The measure, passed on a 12-6 vote, would authorize borrowing to recapitalize the Federal Savings and Loan Insurance Corp., which, because of the troubled condition of the savings and loan industry, is in dire need of more money.
But the bill--drafted by Sen. William Proxmire (D-Wis.), the committee chairman--also contains other more controversial provisions, including new restrictions on "non-bank banks." It also would place a one-year moratorium on allowing regular banks to engage in non-banking activities such as securities and real estate.
The measure also would require the Federal Reserve Board to write new regulations so that banks could not hold customers' deposited checks for more than six days.
Critics of the bill, led by Sen. Jake Garn (R-Utah), the panel's ranking Republican, argued that the money for the insurance fund, known as FSLIC, was desperately needed, but that the other provisions would cause problems in the full Senate and with the House.
Congress has tried for several years to draft major banking legislation, but has hit snags.
Garn warned the committee that the best way to help the troubled savings and loan institutions would be to "forget all the special interests. To be blunt about it, tell them all to go to hell today and pass a clean FSLIC bill."

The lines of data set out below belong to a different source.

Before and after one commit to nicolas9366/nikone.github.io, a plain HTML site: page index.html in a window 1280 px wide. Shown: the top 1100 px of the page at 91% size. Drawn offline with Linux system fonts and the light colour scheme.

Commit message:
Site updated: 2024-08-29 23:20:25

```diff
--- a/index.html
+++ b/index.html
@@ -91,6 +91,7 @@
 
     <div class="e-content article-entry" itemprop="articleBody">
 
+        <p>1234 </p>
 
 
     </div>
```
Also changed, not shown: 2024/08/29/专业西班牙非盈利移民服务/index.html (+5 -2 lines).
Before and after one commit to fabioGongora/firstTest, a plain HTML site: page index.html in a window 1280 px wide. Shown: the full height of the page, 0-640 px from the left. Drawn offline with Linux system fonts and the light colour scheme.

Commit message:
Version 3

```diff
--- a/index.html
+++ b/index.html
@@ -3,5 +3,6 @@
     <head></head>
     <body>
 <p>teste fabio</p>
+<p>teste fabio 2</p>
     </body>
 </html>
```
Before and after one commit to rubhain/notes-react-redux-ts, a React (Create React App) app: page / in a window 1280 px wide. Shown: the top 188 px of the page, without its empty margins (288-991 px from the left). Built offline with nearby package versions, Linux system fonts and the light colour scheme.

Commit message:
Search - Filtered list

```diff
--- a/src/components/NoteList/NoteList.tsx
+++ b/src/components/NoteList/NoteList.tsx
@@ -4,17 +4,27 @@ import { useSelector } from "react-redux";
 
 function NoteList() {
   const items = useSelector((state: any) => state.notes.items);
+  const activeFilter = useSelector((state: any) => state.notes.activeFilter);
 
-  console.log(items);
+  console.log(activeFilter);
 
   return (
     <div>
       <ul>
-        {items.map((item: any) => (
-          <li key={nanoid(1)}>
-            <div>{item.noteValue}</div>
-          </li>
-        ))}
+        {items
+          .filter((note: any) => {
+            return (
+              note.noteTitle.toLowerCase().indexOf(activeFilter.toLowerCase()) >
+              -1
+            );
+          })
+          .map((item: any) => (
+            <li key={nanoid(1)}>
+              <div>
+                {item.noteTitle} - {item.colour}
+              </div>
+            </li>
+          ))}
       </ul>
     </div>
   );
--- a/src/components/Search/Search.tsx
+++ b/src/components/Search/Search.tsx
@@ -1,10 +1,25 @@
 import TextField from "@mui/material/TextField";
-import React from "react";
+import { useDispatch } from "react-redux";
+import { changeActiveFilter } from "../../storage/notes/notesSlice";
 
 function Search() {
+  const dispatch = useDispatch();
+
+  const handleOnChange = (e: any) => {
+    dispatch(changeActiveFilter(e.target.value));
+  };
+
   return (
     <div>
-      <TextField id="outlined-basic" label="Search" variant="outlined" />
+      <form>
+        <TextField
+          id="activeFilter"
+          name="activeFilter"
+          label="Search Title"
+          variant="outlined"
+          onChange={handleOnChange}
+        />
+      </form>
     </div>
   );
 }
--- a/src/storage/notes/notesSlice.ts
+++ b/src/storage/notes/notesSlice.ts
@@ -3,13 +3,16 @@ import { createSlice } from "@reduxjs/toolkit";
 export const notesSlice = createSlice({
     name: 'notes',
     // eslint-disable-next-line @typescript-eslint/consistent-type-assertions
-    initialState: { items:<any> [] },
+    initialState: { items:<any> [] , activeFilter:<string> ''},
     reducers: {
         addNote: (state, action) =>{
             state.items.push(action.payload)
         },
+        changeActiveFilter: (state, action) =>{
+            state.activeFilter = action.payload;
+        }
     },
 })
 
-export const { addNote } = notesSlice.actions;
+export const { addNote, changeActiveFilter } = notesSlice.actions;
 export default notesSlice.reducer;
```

However, on a 12-6 vote, the committee rejected Garn's attempt to strip the other provisions from the legislation.
Under the bill, only half of the $7.5 billion for the insurance fund could be spent in the first year.
One of the most controversial sections of the bill deals with the "non-bank banks," which are hybrid financial institutions that exist because of a loophole in the current banking law.
Because they offer either checking services or loans, but not both, the institutions do not fit the legal definition of a bank and therefore do not fall under banking regulations. As a result, they are viewed as a threat to regular banks.
Under the bill, those institutions would be restricted, but those in existence before March 5 of this year could continue.
Several senators agreed with Garn that tying the FSLIC money to the other issues would hurt overall chances for the bill. The House has begun considering some of the same matters, but has taken different approaches and has kept them as separate bills.
Also, under an amendment added to the Senate bill, the salaries paid to federal financial regulators would not fall under Gramm-Rudman budget cuts. Sponsors argued that that was fair because the money came from targeted funds and not from general taxpayer dollars.
However, critics argued that it was another reason the bill would face trouble.
"If we adopt this amendment on this bill, this bill is going to fall like a rock," said Sen. Christopher Dodd (D-Conn.)
Earlier in the day, Treasury Secretary James A. Baker III urged Congress in its rewrite of banking laws to focus on consumer needs rather than pleas by special interests to reduce competition.